Acoustic Simultaneous Localization And Mapping (SLAM)
thesisposted on 20.12.2021, 16:19 by Akul MadanAkul Madan
The current technologies employed for autonomous driving provide tremendous performance and results, but the technology itself is far from mature and relatively expensive. Some of the most commonly used components for autonomous driving include LiDAR, cameras, radar, and ultrasonic sensors. Sensors like such are usually high-priced and often require a tremendous amount of computational power in order to process the gathered data. Many car manufacturers consider cameras to be a low-cost alternative to some other costly sensors, but camera based sensors alone are prone to fatal perception errors. In many cases, adverse weather and night-time conditions hinder the performance of some vision based sensors. In order for a sensor to be a reliable source of data, the difference between actual data values and measured or perceived values should be as low as possible.

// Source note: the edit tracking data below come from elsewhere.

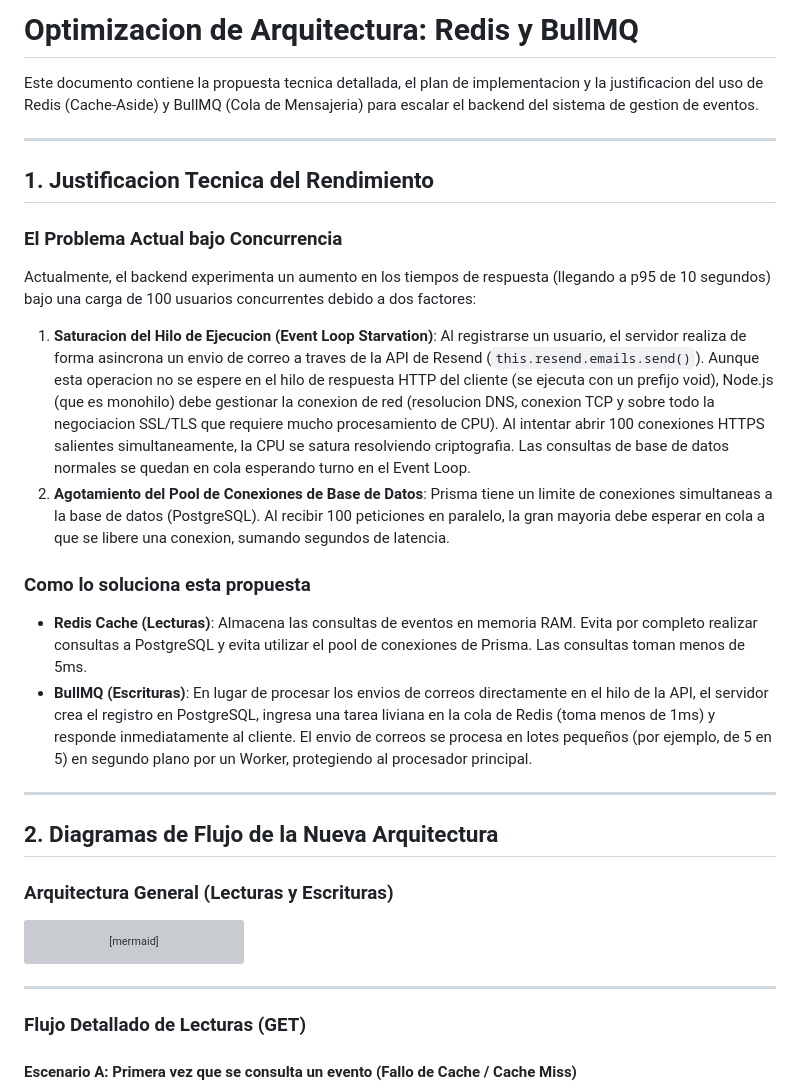
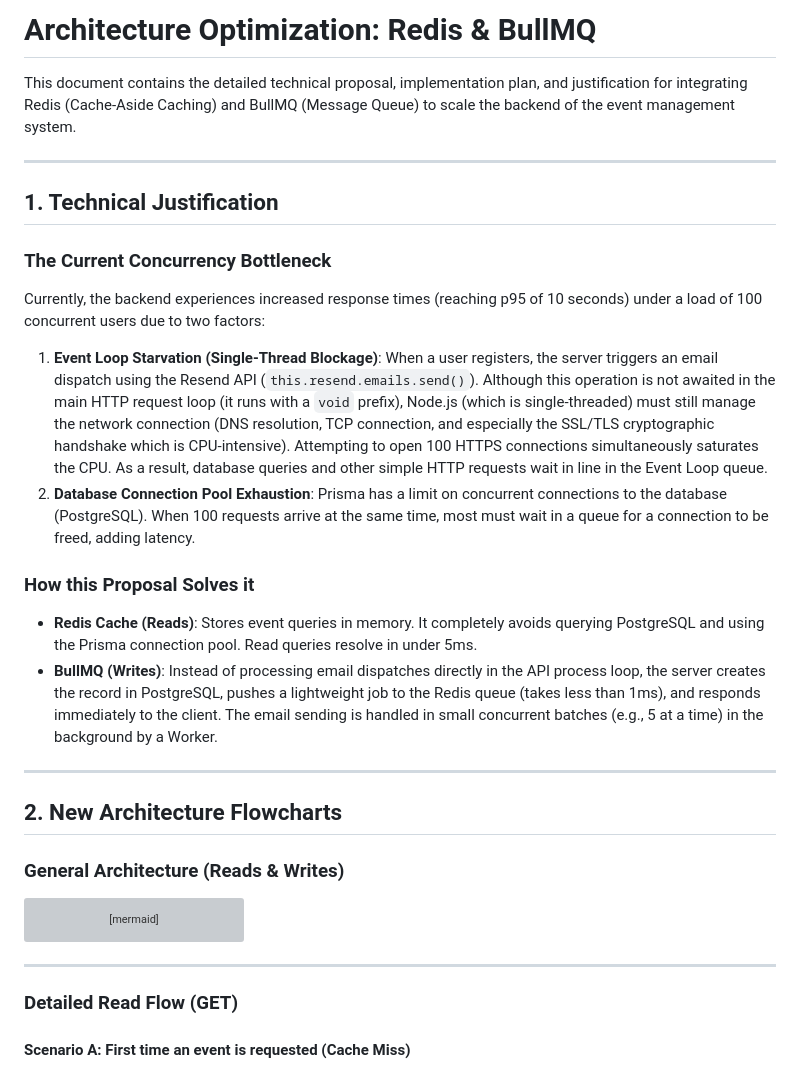
Before and after one commit to Catriel42/events-manager-jalau, a Markdown page: docs/rediszacion.md, the part around one of its changes. Rendered like a GitHub page; grey boxes are pictures that could not be loaded.

````diff
--- a/docs/rediszacion.md
+++ b/docs/rediszacion.md
@@ -1,28 +1,28 @@
-# Optimizacion de Arquitectura: Redis y BullMQ
+# Architecture Optimization: Redis & BullMQ
 
-Este documento contiene la propuesta tecnica detallada, el plan de implementacion y la justificacion del uso de Redis (Cache-Aside) y BullMQ (Cola de Mensajeria) para escalar el backend del sistema de gestion de eventos.
+This document contains the detailed technical proposal, implementation plan, and justification for integrating Redis (Cache-Aside Caching) and BullMQ (Message Queue) to scale the backend of the event management system.
 
 ---
 
-## 1. Justificacion Tecnica del Rendimiento
+## 1. Technical Justification
 
-### El Problema Actual bajo Concurrencia
-Actualmente, el backend experimenta un aumento en los tiempos de respuesta (llegando a p95 de 10 segundos) bajo una carga de 100 usuarios concurrentes debido a dos factores:
+### The Current Concurrency Bottleneck
+Currently, the backend experiences increased response times (reaching p95 of 10 seconds) under a load of 100 concurrent users due to two factors:
 
-1. **Saturacion del Hilo de Ejecucion (Event Loop Starvation)**:
-   Al registrarse un usuario, el servidor realiza de forma asincrona un envio de correo a traves de la API de Resend (`this.resend.emails.send()`). Aunque esta operacion no se espere en el hilo de respuesta HTTP del cliente (se ejecuta con un prefijo void), Node.js (que es monohilo) debe gestionar la conexion de red (resolucion DNS, conexion TCP y sobre todo la negociacion SSL/TLS que requiere mucho procesamiento de CPU). Al intentar abrir 100 conexiones HTTPS salientes simultaneamente, la CPU se satura resolviendo criptografia. Las consultas de base de datos normales se quedan en cola esperando turno en el Event Loop.
-2. **Agotamiento del Pool de Conexiones de Base de Datos**:
-   Prisma tiene un limite de conexiones simultaneas a la base de datos (PostgreSQL). Al recibir 100 peticiones en paralelo, la gran mayoria debe esperar en cola a que se libere una conexion, sumando segundos de latencia.
+1. **Event Loop Starvation (Single-Thread Blockage)**:
+   When a user registers, the server triggers an email dispatch using the Resend API (`this.resend.emails.send()`). Although this operation is not awaited in the main HTTP request loop (it runs with a `void` prefix), Node.js (which is single-threaded) must still manage the network connection (DNS resolution, TCP connection, and especially the SSL/TLS cryptographic handshake which is CPU-intensive). Attempting to open 100 HTTPS connections simultaneously saturates the CPU. As a result, database queries and other simple HTTP requests wait in line in the Event Loop queue.
+2. **Database Connection Pool Exhaustion**:
+   Prisma has a limit on concurrent connections to the database (PostgreSQL). When 100 requests arrive at the same time, most must wait in a queue for a connection to be freed, adding latency.
 
-### Como lo soluciona esta propuesta
-- **Redis Cache (Lecturas)**: Almacena las consultas de eventos en memoria RAM. Evita por completo realizar consultas a PostgreSQL y evita utilizar el pool de conexiones de Prisma. Las consultas toman menos de 5ms.
-- **BullMQ (Escrituras)**: En lugar de procesar los envios de correos directamente en el hilo de la API, el servidor crea el registro en PostgreSQL, ingresa una tarea liviana en la cola de Redis (toma menos de 1ms) y responde inmediatamente al cliente. El envio de correos se procesa en lotes pequeños (por ejemplo, de 5 en 5) en segundo plano por un Worker, protegiendo al procesador principal.
+### How this Proposal Solves it
+- **Redis Cache (Reads)**: Stores event queries in memory. It completely avoids querying PostgreSQL and using the Prisma connection pool. Read queries resolve in under 5ms.
+- **BullMQ (Writes)**: Instead of processing email dispatches directly in the API process loop, the server creates the record in PostgreSQL, pushes a lightweight job to the Redis queue (takes less than 1ms), and responds immediately to the client. The email sending is handled in small concurrent batches (e.g., 5 at a time) in the background by a Worker.
 
 ---
 
-## 2. Diagramas de Flujo de la Nueva Arquitectura
+## 2. New Architecture Flowcharts
 
-### Arquitectura General (Lecturas y Escrituras)
+### General Architecture (Reads & Writes)
 
 ```mermaid
 graph TD
@@ -55,9 +55,9 @@ graph TD
 
 ---
 
-### Flujo Detallado de Lecturas (GET)
+### Detailed Read Flow (GET)
 
-#### Escenario A: Primera vez que se consulta un evento (Fallo de Cache / Cache Miss)
+#### Scenario A: First time an event is requested (Cache Miss)
 
 ```mermaid
 sequenceDiagram
````
Also changed, not shown: other parts of docs/rediszacion.md (+59 -59 lines).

Lowering the number of sensors used provides more economic freedom to invest in the reliability of the components used. This thesis provides an alternative approach to the current autonomous driving methodologies by utilizing acoustic signatures of moving objects. This approach makes use of a microphone array to collect and process acoustic signatures captured for simultaneous localization and mapping (SLAM). Rather than using numerous sensors to gather information about the surroundings that are beyond the reach of the user, this method investigates the benefits of considering the sound waves of different objects around the host vehicle for SLAM. The components used in this model are cost-efficient and generate data that is easy to process without requiring high processing power. The results prove that there are benefits in pursuing this approach in terms of cost efficiency and low computational power. The functionality of the model is demonstrated using MATLAB for data collection and testing.